SOLID Design Principles
In software development, principles differ from patterns in the sense that where patterns represent complete, identifiable, repeatable solutions to common problems, principles are objective, factual statements that can be made about code and the manner in which it is constructed and the overall design of an implementation. In other words, patterns refer to code scenarios while principles refer to qualities of code and these qualities are useful in identifying the value of the code.
In this post, we are going to be introduced to Bob Martin’s SOLID design principles. These principles have been around for a long time, and it is immeasurably important for every object-oriented developer to understand them and use them in making day-to-day design decisions. It is not that uncommon to see developers dive into development tasks by writing code first and considering architecture and design second. A good developer though inverts this scenario and considers a sound design before writing the first line of code! This prevents undue code maintenance pain later and allows for the development of better applications through and through.
Consideration of design principles is extremely important throughout a development effort, and failure to make the proper considerations can have a devastating effect on the development of the application and the application’s usefulness, performance, and maintainability.
What are the SOLID Design Principles?
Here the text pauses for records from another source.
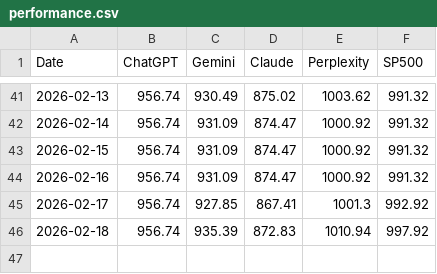
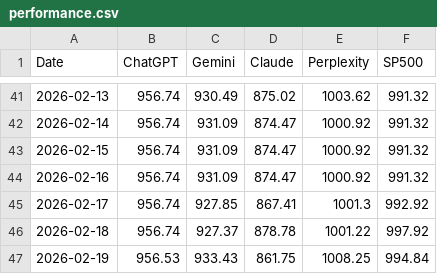
Before and after one commit to Seve1995/ai-portfolio-experiment, a CSV file: logs/performance.csv, drawn as a sheet; only a part is shown, gaps mark what is left out.

```diff
--- a/logs/performance.csv
+++ b/logs/performance.csv
@@ -45,2 +45,3 @@ Date,ChatGPT,Gemini,Claude,Perplexity,SP500
 2026-02-17,956.74,927.85,867.41,1001.3,992.92
-2026-02-18,956.74,935.39,872.83,1010.94,997.92
+2026-02-18,956.74,927.37,878.78,1001.22,997.92
+2026-02-19,956.53,933.43,861.75,1008.25,994.84
```
Also changed, not shown: 3 other files.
In this section, we are going to outline and briefly discuss each of the five design principles. In subsequent posts we will dive into each principle in more detail. The five SOLID design principles are listed below:
- The Single Responsibility Principle (SRP) – this principle states that there should never be more than one reason to change a class. This means also that a given class should exist for one and only one purpose.
- The Open-Closed Principle – this principle states that modules should be open for extension but closed for modification. This seems a bit unclear at first until you realize that you can change an object’s behavior by either using abstractions, implementing common interfaces, and from inheritance from common base classes or extending abstract base classes.
- The Liskov Substitution Principle – this principle, introduced by Barbara Liskov, simply-stated means that derivative classes have to be substitutable for their base classes. If we think about this for a minute, we can see that this also means that any class that implements a specific interface can be replaced by any other class that implements that interface. In other words, it can be substituted for the original class. Furthermore, a derived class must honor the ‘contract’ set by its super class.
- The Interface Segregation Principle (ISP) – this principle states that objects should not be forced to implement interfaces that they do not use. Though this may sound obvious based on the wording, in practice it really means that interfaces should be finely-grained and not specific to the classes for which their implementation is intended.
- The Dependency Inversion Principle (DIP) – this principle states that higher-level classes should not depend upon lower-level classes but that both should depend on abstractions. Furthermore, these abstractions should not depend on concrete details but rather on abstractions as well.
Though each principle can be discussed individually, we should understand that no single principle should exist or be applied by itself. They should all be considered as part of the design process. In the following posts, we will dive into each principle in detail and take a look at some simplified code examples that illustrate each one.
The Single Responsibility Principle (SRP)
The Open-Closed Principle (OCP)
The Liskov Substitution Principle (LSP)
The Interface Segregation Principle (ISP)
The Dependency Inversion Principle (DIP)